Lightroom tools

If you work in Lightroom, as I do, (or Camera Raw, the equivalent) the Presence section has 2 magic tools: Texture and Clarity. Clarity is a bigger hammer. It increases edge contrast overall. It can really make an image seem to pop.

Texture is fairly new. It is kind of like Clarity, but gentler and more selective. Increasing Texture concentrates on mid range edges. That is, it ignores the most contrast and least contrast edges and enhances the middle ones. This is a subtle and more fine-grained control. It is a welcome addition to the tool kit.

Then for finishing an image there are the traditional Sharpening controls in the Detail section. This lets us tune the overall effect by controlling the amount, radius, and detail of the sharpening while being able to use the mask control to adjust the area it is applied to.

These Lightroom controls are often all that is required to achieve great perceived sharpness. The more I learn the more I am able to completely finish many images using only Lightroom.

Photoshop tools

Your workflow or preferences or image needs may take you to Photoshop, the traditional big gun for image processing. There are several tools and techniques that can be used to increase perceived sharpness.

My go-to tool for Photoshop sharpening is the Smart Sharpen filter. This gives marvelous results and lots of control. It even effectively lets us use Blend-If to selectively fade the sharpening application to highlights and shadows. It is a great tool. And yes, you can go crazy and make the image look horrible, too.

Another traditional filter is Unsharp Mask. I won’t try to explain why blurring can cause the image to look sharper. It is one of the great mysteries of photography. Maybe a future article. Anyway, this is a software simulation of a technique used by film people to increase sharpness of their prints. It works well. It has somewhat less control than Smart Sharpen, but it is good.

Then there is the HIgh Pass filter.
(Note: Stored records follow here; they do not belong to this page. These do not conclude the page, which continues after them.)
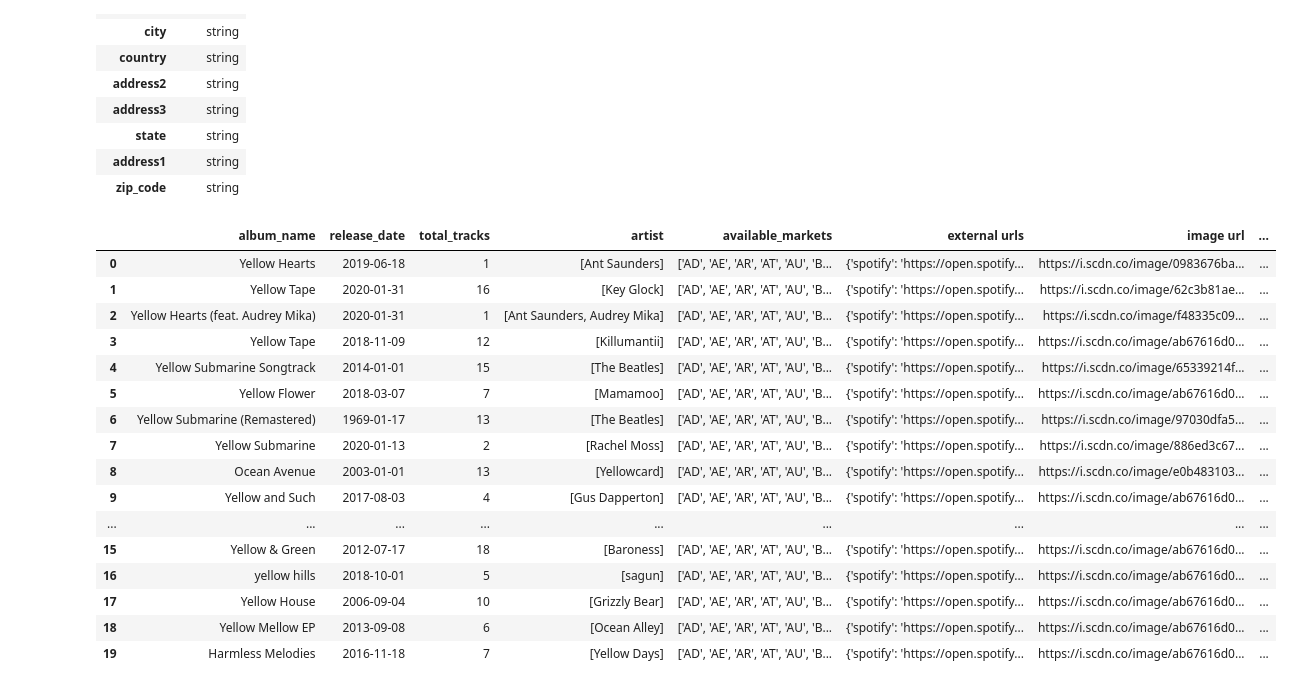
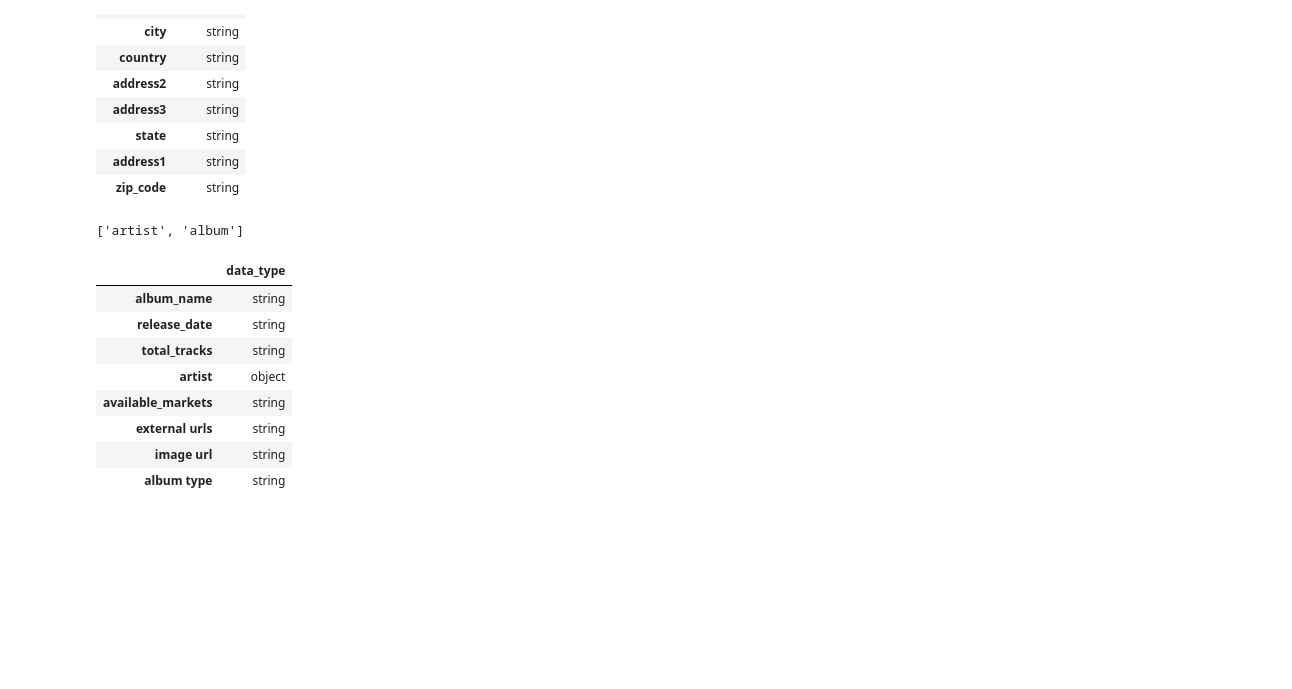
Before and after one commit to sfu-db/dataprep, a Jupyter notebook: demo.ipynb, the cells around one changed output. Drawn from its saved outputs; the diff is of its cells as text; code cells hidden in the pictures; blank space fills up the shorter version.

```diff
--- a/demo.ipynb
+++ b/demo.ipynb
@@ -54,30 +46,27 @@ dc.show_schema('restaurant')
 # %%
 client_id = '9f2b33cbc59c4fb3aac9aabdbd5b8d00'
 client_secret = 'ce1e42a3b39f4410897598bb70a21828'
 
 dc = Connector("file://DataConnectorConfigs/spotify", auth_params={"client_id": client_id, "client_secret": client_secret})
 #dc = Connector("file://../config_files/spotify", auth_params={"token":"BQDcmurGDG0hhjPsTaW-uMOlboOmT1S---VrnXIPKc0_lulIr94So6kH1tvoMThShFqVsK0ZlrQcrTcRcvtTlgaufV6IqpbWPiLKTFIT9QdstmcYXta7bXKDImA52dTHpzqLjEGFhDxszTqvsmcy0xpEvIZXPdKCVXI"})
 #df = dc.query("artist", q="adele")
-df = dc.query("album", q="yellow")
-df
+
+print(dc.table_names)
+dc.show_schema('album')
+
+# df = dc.query("album", q="yellow")
+# df
 # %% [output]
+['artist', 'album']
-|  | album_name | release_date | total_tracks | artist | available_markets | external urls | image url | ... |
-| 0 | Yellow Hearts | 2019-06-18 | 1 | [Ant Saunders] | ['AD', 'AE', 'AR', 'AT', 'AU', 'B... | {'spotify': 'https://open.spotify... | https://i.scdn.co/image/0983676ba... | ... |
-| 1 | Yellow Tape | 2020-01-31 | 16 | [Key Glock] | ['AD', 'AE', 'AR', 'AT', 'AU', 'B... | {'spotify': 'https://open.spotify... | https://i.scdn.co/image/62c3b81ae... | ... |
-| 2 | Yellow Hearts (feat. Audrey Mika) | 2020-01-31 | 1 | [Ant Saunders, Audrey Mika] | ['AD', 'AE', 'AR', 'AT', 'AU', 'B... | {'spotify': 'https://open.spotify... | https://i.scdn.co/image/f48335c09... | ... |
-| 3 | Yellow Tape | 2018-11-09 | 12 | [Killumantii] | ['AD', 'AE', 'AR', 'AT', 'AU', 'B... | {'spotify': 'https://open.spotify... | https://i.scdn.co/image/ab67616d0... | ... |
-| 4 | Yellow Submarine Songtrack | 2014-01-01 | 15 | [The Beatles] | ['AD', 'AE', 'AR', 'AT', 'AU', 'B... | {'spotify': 'https://open.spotify... | https://i.scdn.co/image/65339214f... | ... |
-| 5 | Yellow Flower | 2018-03-07 | 7 | [Mamamoo] | ['AD', 'AE', 'AR', 'AT', 'AU', 'B... | {'spotify': 'https://open.spotify... | https://i.scdn.co/image/ab67616d0... | ... |
-| 6 | Yellow Submarine (Remastered) | 1969-01-17 | 13 | [The Beatles] | ['AD', 'AE', 'AR', 'AT', 'AU', 'B... | {'spotify': 'https://open.spotify... | https://i.scdn.co/image/97030dfa5... | ... |
-| 7 | Yellow Submarine | 2020-01-13 | 2 | [Rachel Moss] | ['AD', 'AE', 'AR', 'AT', 'AU', 'B... | {'spotify': 'https://open.spotify... | https://i.scdn.co/image/886ed3c67... | ... |
-| 8 | Ocean Avenue | 2003-01-01 | 13 | [Yellowcard] | ['AD', 'AE', 'AR', 'AT', 'AU', 'B... | {'spotify': 'https://open.spotify... | https://i.scdn.co/image/e0b483103... | ... |
-| 9 | Yellow and Such | 2017-08-03 | 4 | [Gus Dapperton] | ['AD', 'AE', 'AR', 'AT', 'AU', 'B... | {'spotify': 'https://open.spotify... | https://i.scdn.co/image/ab67616d0... | ... |
-| ... | ... | ... | ... | ... | ... | ... | ... | ... |
-| 15 | Yellow & Green | 2012-07-17 | 18 | [Baroness] | ['AD', 'AE', 'AR', 'AT', 'AU', 'B... | {'spotify': 'https://open.spotify... | https://i.scdn.co/image/ab67616d0... | ... |
-| 16 | yellow hills | 2018-10-01 | 5 | [sagun] | ['AD', 'AE', 'AR', 'AT', 'AU', 'B... | {'spotify': 'https://open.spotify... | https://i.scdn.co/image/ab67616d0... | ... |
-| 17 | Yellow House | 2006-09-04 | 10 | [Grizzly Bear] | ['AD', 'AE', 'AR', 'AT', 'AU', 'B... | {'spotify': 'https://open.spotify... | https://i.scdn.co/image/ab67616d0... | ... |
-| 18 | Yellow Mellow EP | 2013-09-08 | 6 | [Ocean Alley] | ['AD', 'AE', 'AR', 'AT', 'AU', 'B... | {'spotify': 'https://open.spotify... | https://i.scdn.co/image/ab67616d0... | ... |
-| 19 | Harmless Melodies | 2016-11-18 | 7 | [Yellow Days] | ['AD', 'AE', 'AR', 'AT', 'AU', 'B... | {'spotify': 'https://open.spotify... | https://i.scdn.co/image/ab67616d0... | ... |
+|  | data_type |
+| album_name | string |
+| release_date | string |
+| total_tracks | string |
+| artist | object |
+| available_markets | string |
+| external urls | string |
+| image url | string |
+| album type | string |
 # %%
 client_id = 'j5bcIQapZUhRCWqfeRlz6jDIO'
 client_secret = 'Bc9KLr9csRuANgu0ImoSMR0mh7VH6l19GNwF6VJvzMOV0AXxym'
```
Also changed, not shown: parts of 6 cells of this notebook, 1 other file.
You almost have to be an engineer to understand the concept, but basically it increases the contrast of the tones at edges to make the image look sharper. It is a very old tool, but it works great for some things.

There are many possibilities in Photoshop, but I will stop with the Sharpen tool. It is a tool, not a filter. It is brushed on. This lets you brush a sharpening effect very selectively where you want it. It works, but be careful. It is a destructive tool.

Perception is reality

There are many options to use and most of them can be combined in various ways to meet your needs. But in the discussion, I kept talking about the “perceived” sharpness. This is the reality of our imaging world. All those stages in the sharpness chain lose quality. The operations we can do in software can make our image look very good. But all these tools we use are trying to simulate what the original scene or our creative vision looked like. All operate on the principle of enhancing edges to make the image look sharper.

These operations do not actually make the image sharp. They make it appear sharp to the viewer. Maybe it is too fine a distinction. For most of us, all we care about is that it looks good.

If an image is actually out of focus or blurred badly from camera shake or subject motion we cannot make it perfect. Yes, AI is getting better all the time, but it can’t really make something out of nothing.

The good news is that these days we have excellent tools for controlling perceived sharpness and making our images almost as sharp looking as we wish.